You have probably noticed that in many templates in our library, instead of an absolute number, an equation has been entered instead. If you’re creating a custom template and wish to employ equations as well, please be aware that you must link the equation to the DTQ (Design Template Quantity) if you need the calculations to scale up/down according to the template quantity when added to a Design. If the DTQ is not included into the equation, the calculations for the equation will remain static when added to a Design regardless of the quantity entered.
For example, if you created a custom wall template for 500m2 of wall.
In your material inputs, you use an equation to calculate the total weight required for 500m2 of wall by multiplying the volume of wall by the material density as per below. Notice that in this template, there is no reference to the DTQ.
Here’s another custom template for the same wall but using DTQ instead.

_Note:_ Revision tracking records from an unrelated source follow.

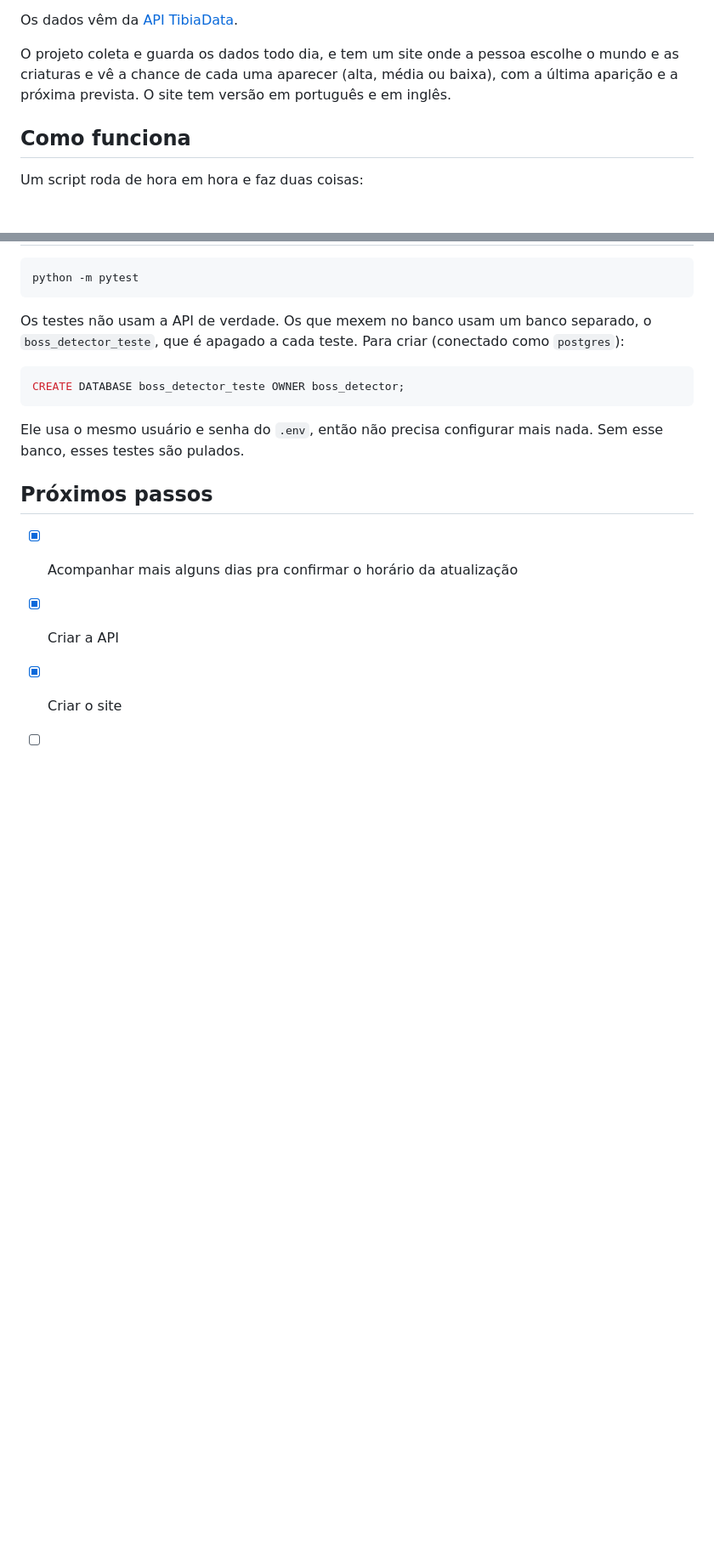
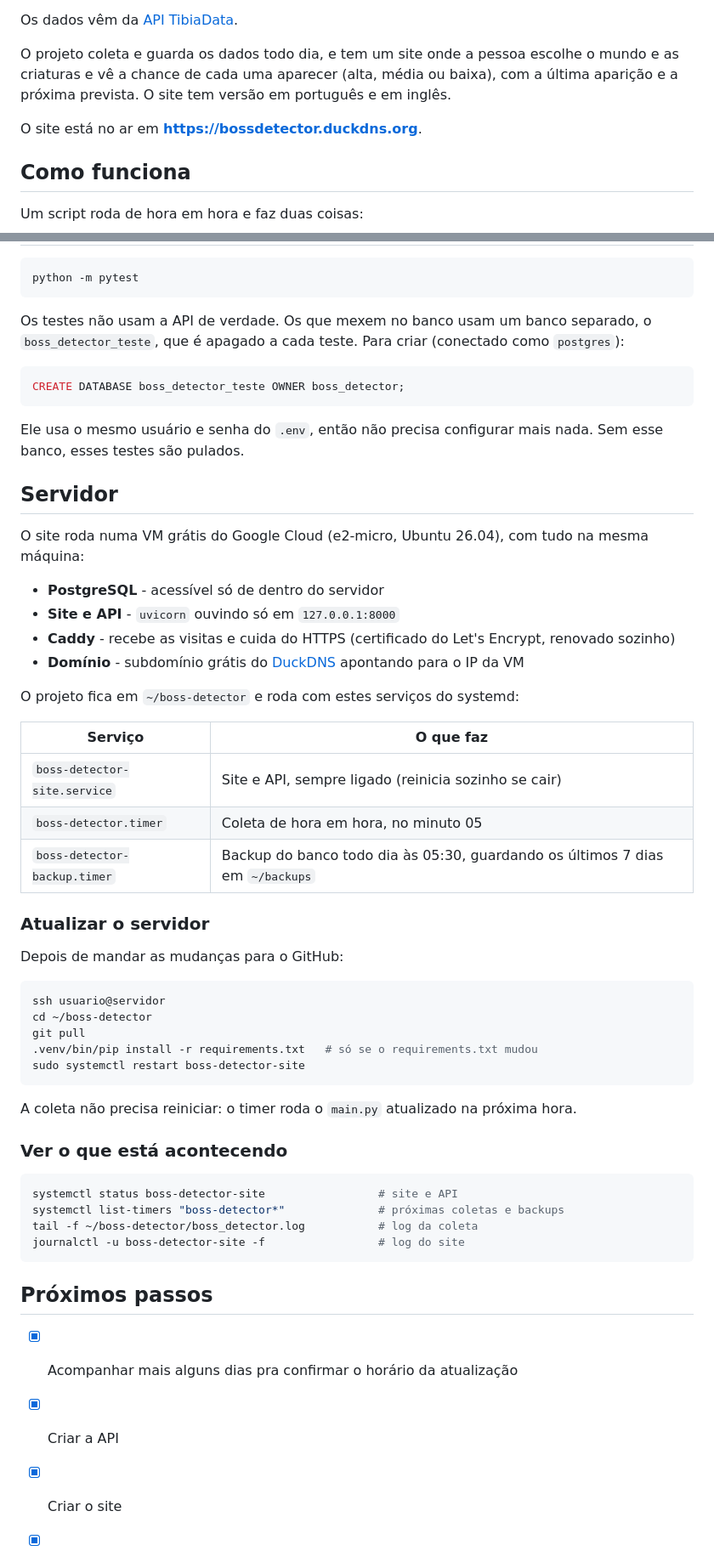
Before and after one commit to FernandoGali/tibia-boss-detector, a Markdown page: README.md, 2 parts joined by grey strips. Shown at 85% size. GitHub-like rendering; blank space fills up the shorter version.

Commit message:
docs: document the server setup in the README

````diff
--- a/README.md
+++ b/README.md
@@ -9,6 +9,8 @@ A ideia é simples: as kill statistics de cada mundo mostram quantas vezes cada
 Os dados vêm da [API TibiaData](https://tibiadata.com/).
 
 O projeto coleta e guarda os dados todo dia, e tem um site onde a pessoa escolhe o mundo e as criaturas e vê a chance de cada uma aparecer (alta, média ou baixa), com a última aparição e a próxima prevista. O site tem versão em português e em inglês.
+
+O site está no ar em **https://bossdetector.duckdns.org**.
 
 ## Como funciona
 
@@ -168,6 +170,46 @@ CREATE DATABASE boss_detector_teste OWNER boss_detector;
 
 Ele usa o mesmo usuário e senha do `.env`, então não precisa configurar mais nada. Sem esse banco, esses testes são pulados.
 
+## Servidor
+
+O site roda numa VM grátis do Google Cloud (e2-micro, Ubuntu 26.04), com tudo na mesma máquina:
+
+- **PostgreSQL** - acessível só de dentro do servidor
+- **Site e API** - `uvicorn` ouvindo só em `127.0.0.1:8000`
+- **Caddy** - recebe as visitas e cuida do HTTPS (certificado do Let's Encrypt, renovado sozinho)
+- **Domínio** - subdomínio grátis do [DuckDNS](https://www.duckdns.org) apontando para o IP da VM
+
+O projeto fica em `~/boss-detector` e roda com estes serviços do systemd:
+
+| Serviço | O que faz |
+|---|---|
+| `boss-detector-site.service` | Site e API, sempre ligado (reinicia sozinho se cair) |
+| `boss-detector.timer` | Coleta de hora em hora, no minuto 05 |
+| `boss-detector-backup.timer` | Backup do banco todo dia às 05:30, guardando os últimos 7 dias em `~/backups` |
+
+### Atualizar o servidor
+
+Depois de mandar as mudanças para o GitHub:
+
+```bash
+ssh usuario@servidor
+cd ~/boss-detector
+git pull
+.venv/bin/pip install -r requirements.txt   # só se o requirements.txt mudou
+sudo systemctl restart boss-detector-site
+```
+
+A coleta não precisa reiniciar: o timer roda o `main.py` atualizado na próxima hora.
+
+### Ver o que está acontecendo
+
+```bash
+systemctl status boss-detector-site                 # site e API
+systemctl list-timers "boss-detector*"              # próximas coletas e backups
+tail -f ~/boss-detector/boss_detector.log           # log da coleta
+journalctl -u boss-detector-site -f                 # log do site
+```
+
 ## Próximos passos
 
 - [x] Acompanhar mais alguns dias pra confirmar o horário da atualização
````
Also changed, not shown: other parts of README.md (+1 -1 lines).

Even though the two templates may have the exact same impacts in the Template Library.
The templates tell a different story once you add them into your design especially when you try to scale it up/down to a different quantity.
You can see that the ‘no DTQ’ template quantities did not scale up since the equation did not contain the expression ‘DTQ’. This is why including the DTQ expression in your template equations (when applicable) is really important to ensure scalability. It is always a good idea to ‘test’ your custom templates in a Design first if you’re creating a template from scratch or experimenting with something new (using equations).
More Complex Equations
You can also use any other number of expressions in your equations as applicable. Please refer to this post for a comprehensive list of expressions available and their descriptions.
Please note that if you are using more complex equations such as the above, please ensure that you enter detailed descriptions in the template details to explain the equation you have used.